:: Input data
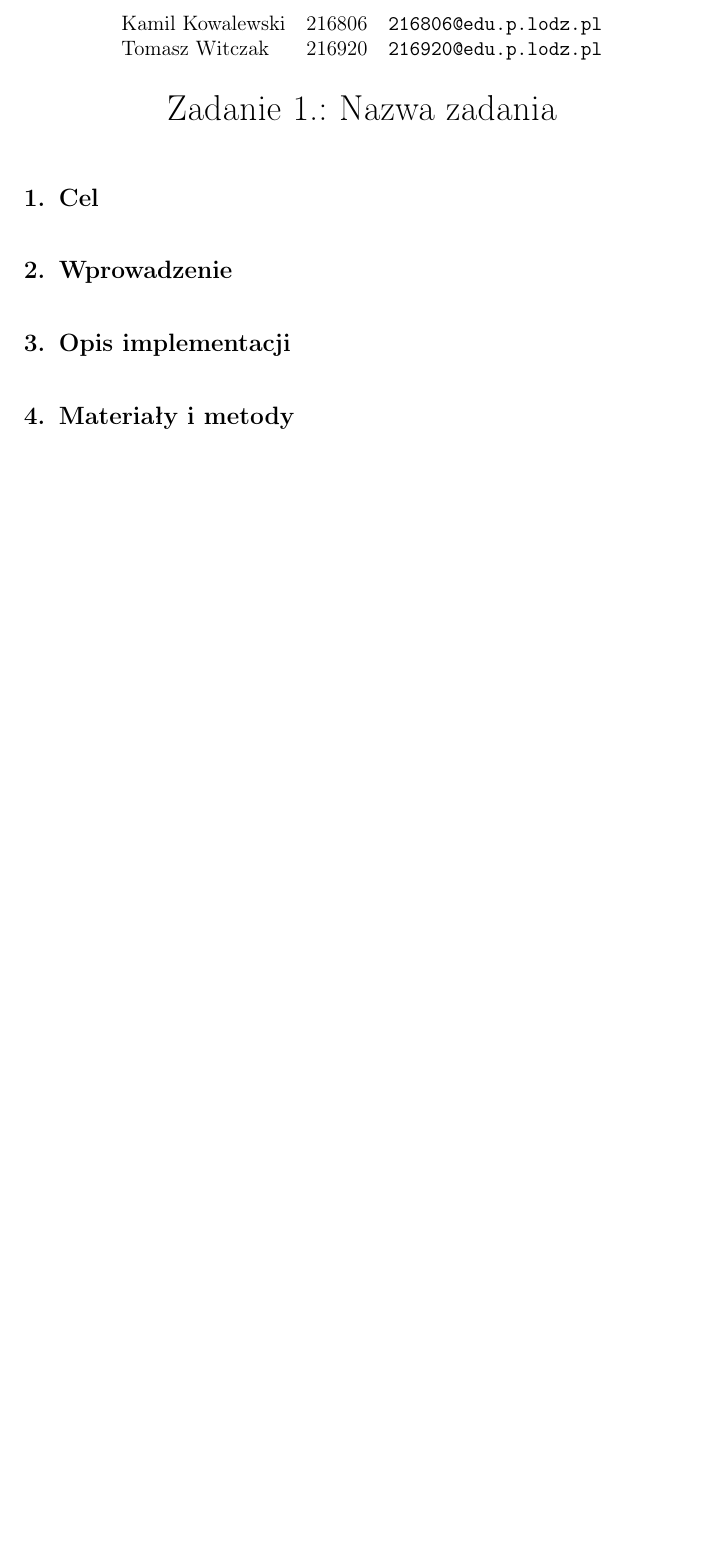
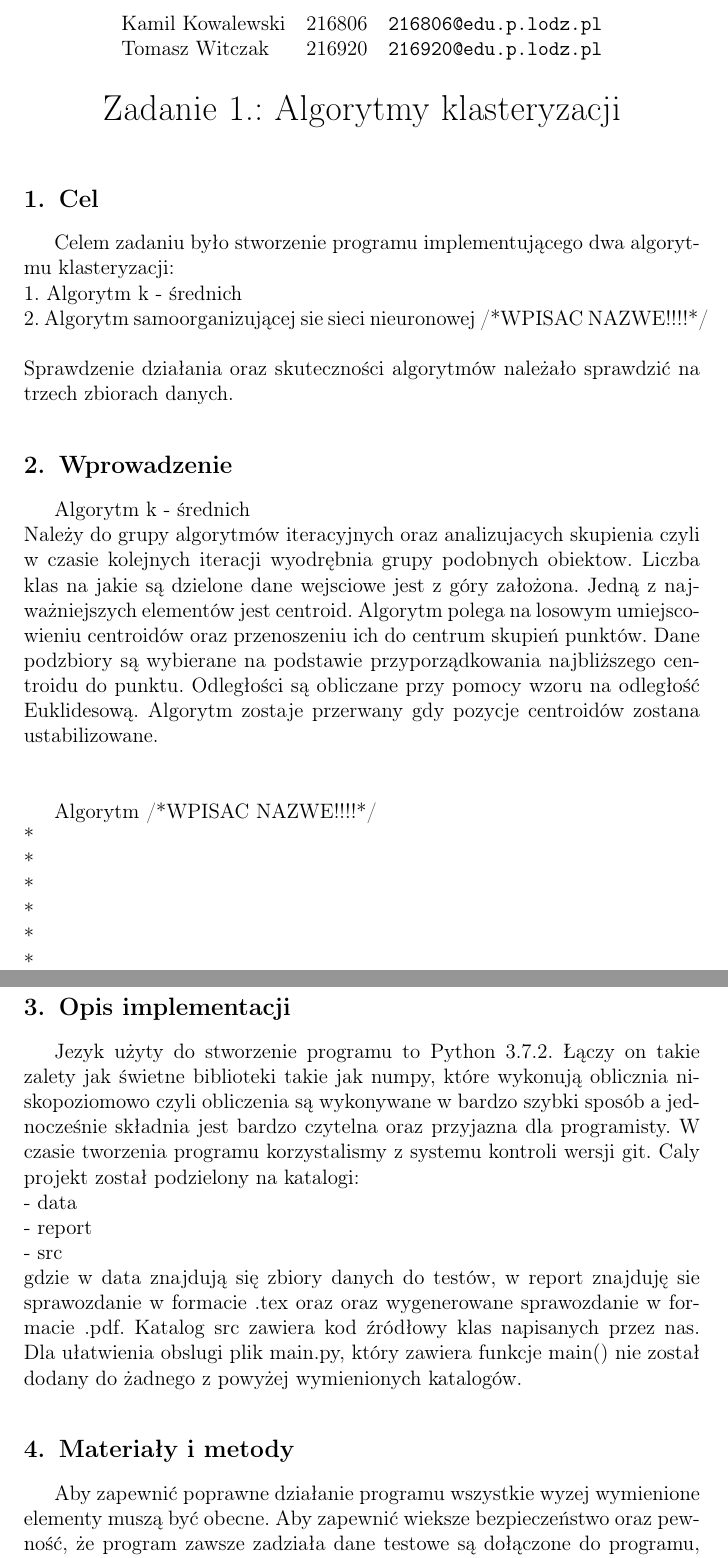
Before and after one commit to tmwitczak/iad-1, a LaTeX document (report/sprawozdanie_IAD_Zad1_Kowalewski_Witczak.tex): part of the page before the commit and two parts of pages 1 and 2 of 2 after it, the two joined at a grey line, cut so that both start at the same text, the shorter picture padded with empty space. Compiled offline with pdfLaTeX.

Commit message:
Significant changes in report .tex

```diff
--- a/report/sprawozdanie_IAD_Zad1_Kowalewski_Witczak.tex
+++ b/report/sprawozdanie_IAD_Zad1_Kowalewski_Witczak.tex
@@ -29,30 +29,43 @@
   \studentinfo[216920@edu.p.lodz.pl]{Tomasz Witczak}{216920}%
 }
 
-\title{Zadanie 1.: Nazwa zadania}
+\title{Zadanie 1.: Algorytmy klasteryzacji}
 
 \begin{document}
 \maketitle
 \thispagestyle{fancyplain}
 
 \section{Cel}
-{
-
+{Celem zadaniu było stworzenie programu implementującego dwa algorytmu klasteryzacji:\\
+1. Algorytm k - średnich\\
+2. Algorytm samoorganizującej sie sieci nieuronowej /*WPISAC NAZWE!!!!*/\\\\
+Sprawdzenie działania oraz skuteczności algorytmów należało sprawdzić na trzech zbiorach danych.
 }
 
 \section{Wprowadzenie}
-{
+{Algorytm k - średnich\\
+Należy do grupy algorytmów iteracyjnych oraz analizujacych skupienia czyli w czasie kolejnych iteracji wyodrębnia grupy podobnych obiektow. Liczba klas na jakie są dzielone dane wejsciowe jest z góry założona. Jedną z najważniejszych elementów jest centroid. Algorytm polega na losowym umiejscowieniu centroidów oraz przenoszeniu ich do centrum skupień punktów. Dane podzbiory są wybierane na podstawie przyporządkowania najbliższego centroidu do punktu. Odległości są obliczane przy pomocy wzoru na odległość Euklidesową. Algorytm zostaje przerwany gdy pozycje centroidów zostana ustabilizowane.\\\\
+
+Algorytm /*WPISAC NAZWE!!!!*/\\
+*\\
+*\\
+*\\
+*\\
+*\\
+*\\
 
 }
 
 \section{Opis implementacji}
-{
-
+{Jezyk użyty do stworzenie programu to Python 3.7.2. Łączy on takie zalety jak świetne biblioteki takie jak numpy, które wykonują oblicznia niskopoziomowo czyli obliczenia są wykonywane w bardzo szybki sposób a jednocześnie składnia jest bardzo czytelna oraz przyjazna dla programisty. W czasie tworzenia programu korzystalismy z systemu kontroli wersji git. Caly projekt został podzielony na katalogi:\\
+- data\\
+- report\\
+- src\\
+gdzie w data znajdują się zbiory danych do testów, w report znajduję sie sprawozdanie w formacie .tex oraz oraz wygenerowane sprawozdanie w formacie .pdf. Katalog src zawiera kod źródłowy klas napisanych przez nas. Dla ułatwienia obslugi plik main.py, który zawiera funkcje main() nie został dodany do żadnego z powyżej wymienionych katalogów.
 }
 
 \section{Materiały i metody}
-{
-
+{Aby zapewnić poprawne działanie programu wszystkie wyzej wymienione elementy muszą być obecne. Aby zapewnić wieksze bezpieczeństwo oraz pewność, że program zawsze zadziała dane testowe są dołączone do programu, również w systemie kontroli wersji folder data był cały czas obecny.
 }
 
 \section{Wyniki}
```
::::
** Problem to solve **
For every entry, return its exact wording and leave out any image.

** Output for this exercise **
Before and after one commit to tmwitczak/iad-1, a LaTeX document (report/sprawozdanie_IAD_Zad1_Kowalewski_Witczak.tex): part of the page before the commit and two parts of pages 1 and 2 of 2 after it, the two joined at a grey line, cut so that both start at the same text, the shorter picture padded with empty space. Compiled offline with pdfLaTeX.

Commit message:
Significant changes in report .tex

```diff
--- a/report/sprawozdanie_IAD_Zad1_Kowalewski_Witczak.tex
+++ b/report/sprawozdanie_IAD_Zad1_Kowalewski_Witczak.tex
@@ -29,30 +29,43 @@
   \studentinfo[216920@edu.p.lodz.pl]{Tomasz Witczak}{216920}%
 }
 
-\title{Zadanie 1.: Nazwa zadania}
+\title{Zadanie 1.: Algorytmy klasteryzacji}
 
 \begin{document}
 \maketitle
 \thispagestyle{fancyplain}
 
 \section{Cel}
-{
-
+{Celem zadaniu było stworzenie programu implementującego dwa algorytmu klasteryzacji:\\
+1. Algorytm k - średnich\\
+2. Algorytm samoorganizującej sie sieci nieuronowej /*WPISAC NAZWE!!!!*/\\\\
+Sprawdzenie działania oraz skuteczności algorytmów należało sprawdzić na trzech zbiorach danych.
 }
 
 \section{Wprowadzenie}
-{
+{Algorytm k - średnich\\
+Należy do grupy algorytmów iteracyjnych oraz analizujacych skupienia czyli w czasie kolejnych iteracji wyodrębnia grupy podobnych obiektow. Liczba klas na jakie są dzielone dane wejsciowe jest z góry założona. Jedną z najważniejszych elementów jest centroid. Algorytm polega na losowym umiejscowieniu centroidów oraz przenoszeniu ich do centrum skupień punktów. Dane podzbiory są wybierane na podstawie przyporządkowania najbliższego centroidu do punktu. Odległości są obliczane przy pomocy wzoru na odległość Euklidesową. Algorytm zostaje przerwany gdy pozycje centroidów zostana ustabilizowane.\\\\
+
+Algorytm /*WPISAC NAZWE!!!!*/\\
+*\\
+*\\
+*\\
+*\\
+*\\
+*\\
 
 }
 
 \section{Opis implementacji}
-{
-
+{Jezyk użyty do stworzenie programu to Python 3.7.2. Łączy on takie zalety jak świetne biblioteki takie jak numpy, które wykonują oblicznia niskopoziomowo czyli obliczenia są wykonywane w bardzo szybki sposób a jednocześnie składnia jest bardzo czytelna oraz przyjazna dla programisty. W czasie tworzenia programu korzystalismy z systemu kontroli wersji git. Caly projekt został podzielony na katalogi:\\
+- data\\
+- report\\
+- src\\
+gdzie w data znajdują się zbiory danych do testów, w report znajduję sie sprawozdanie w formacie .tex oraz oraz wygenerowane sprawozdanie w formacie .pdf. Katalog src zawiera kod źródłowy klas napisanych przez nas. Dla ułatwienia obslugi plik main.py, który zawiera funkcje main() nie został dodany do żadnego z powyżej wymienionych katalogów.
 }
 
 \section{Materiały i metody}
-{
-
+{Aby zapewnić poprawne działanie programu wszystkie wyzej wymienione elementy muszą być obecne. Aby zapewnić wieksze bezpieczeństwo oraz pewność, że program zawsze zadziała dane testowe są dołączone do programu, również w systemie kontroli wersji folder data był cały czas obecny.
 }
 
 \section{Wyniki}
```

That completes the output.